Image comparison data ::
□ □ □

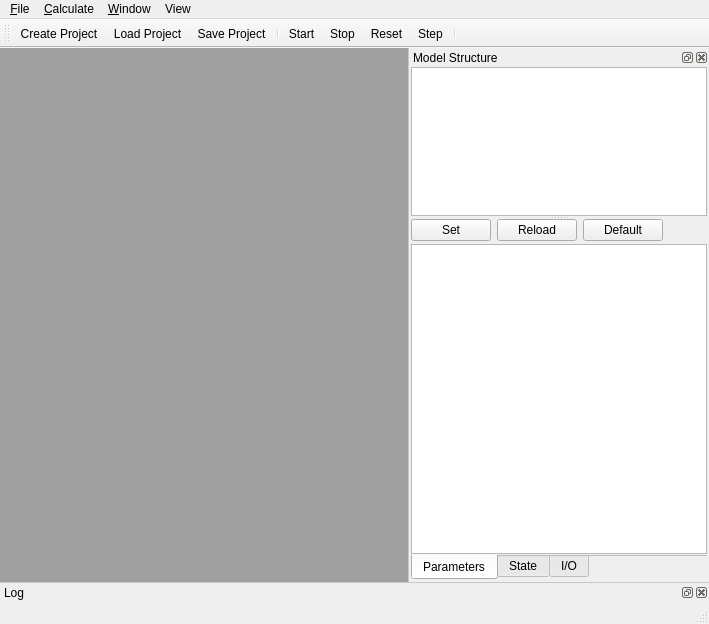
Before: the Qt Designer form GUI/Qt/GuiDllSample/mainwindow.ui in aicommunity/Rdk, drawn with Qt 5.
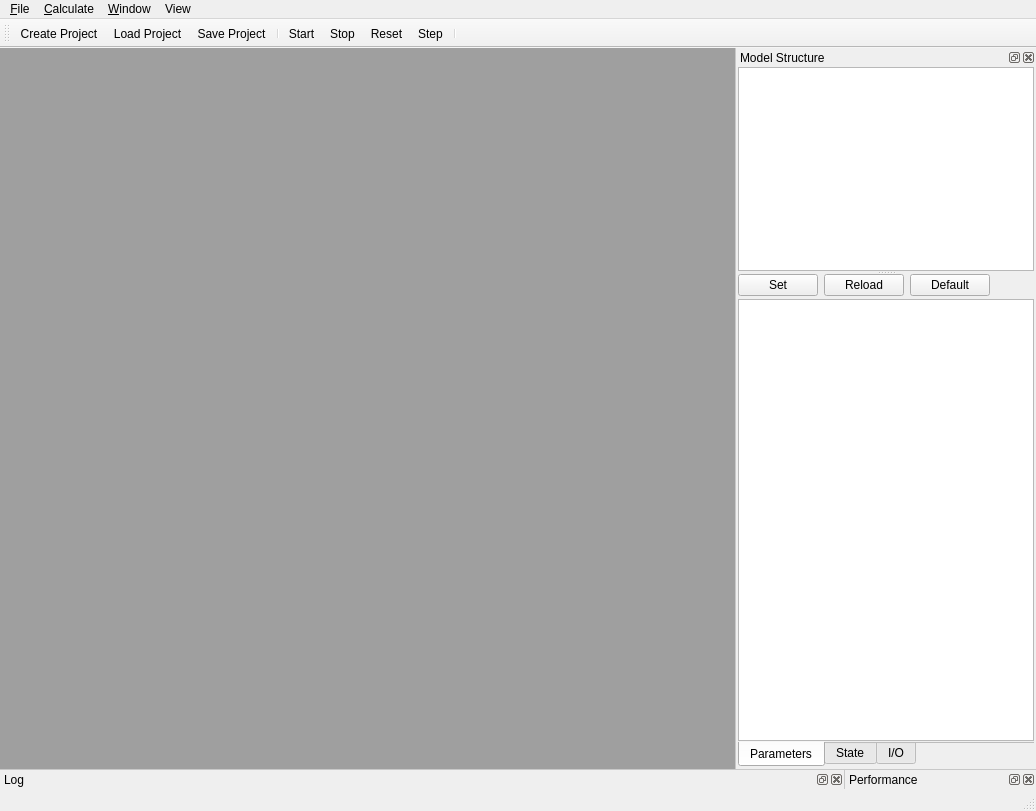
After: the same form once the commit is applied.

Commit message: Fixed getting current time in Qt version. Added a new widget for performance viewing in video analysis developer's interface.

```diff
--- a/GUI/Qt/GuiDllSample/mainwindow.ui
+++ b/GUI/Qt/GuiDllSample/mainwindow.ui
@@ -6,8 +6,8 @@
    <rect>
     <x>0</x>
     <y>0</y>
-    <width>709</width>
-    <height>624</height>
+    <width>1036</width>
+    <height>811</height>
    </rect>
   </property>
   <property name="windowTitle">
@@ -58,7 +58,7 @@
     <rect>
      <x>0</x>
      <y>0</y>
-     <width>709</width>
+     <width>1036</width>
      <height>21</height>
     </rect>
    </property>
@@ -517,6 +517,15 @@
     </layout>
    </widget>
   </widget>
+  <widget class="QDockWidget" name="performanceViewDockWidget">
+   <property name="windowTitle">
+    <string>Performance</string>
+   </property>
+   <attribute name="dockWidgetArea">
+    <number>8</number>
+   </attribute>
+   <widget class="QWidget" name="dockWidgetContents_4"/>
+  </widget>
   <action name="actionCreateProject">
    <property name="text">
     <string>C&amp;reate Project</string>
```
The commit also changes 2 other files.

□ □ □

Your answer must be a verbatim copy of the entries above, with no images included.

Before: the Qt Designer form GUI/Qt/GuiDllSample/mainwindow.ui in aicommunity/Rdk, drawn with Qt 5.
After: the same form once the commit is applied.

Commit message: Fixed getting current time in Qt version. Added a new widget for performance viewing in video analysis developer's interface.

```diff
--- a/GUI/Qt/GuiDllSample/mainwindow.ui
+++ b/GUI/Qt/GuiDllSample/mainwindow.ui
@@ -6,8 +6,8 @@
    <rect>
     <x>0</x>
     <y>0</y>
-    <width>709</width>
-    <height>624</height>
+    <width>1036</width>
+    <height>811</height>
    </rect>
   </property>
   <property name="windowTitle">
@@ -58,7 +58,7 @@
     <rect>
      <x>0</x>
      <y>0</y>
-     <width>709</width>
+     <width>1036</width>
      <height>21</height>
     </rect>
    </property>
@@ -517,6 +517,15 @@
     </layout>
    </widget>
   </widget>
+  <widget class="QDockWidget" name="performanceViewDockWidget">
+   <property name="windowTitle">
+    <string>Performance</string>
+   </property>
+   <attribute name="dockWidgetArea">
+    <number>8</number>
+   </attribute>
+   <widget class="QWidget" name="dockWidgetContents_4"/>
+  </widget>
   <action name="actionCreateProject">
    <property name="text">
     <string>C&amp;reate Project</string>
```
The commit also changes 2 other files.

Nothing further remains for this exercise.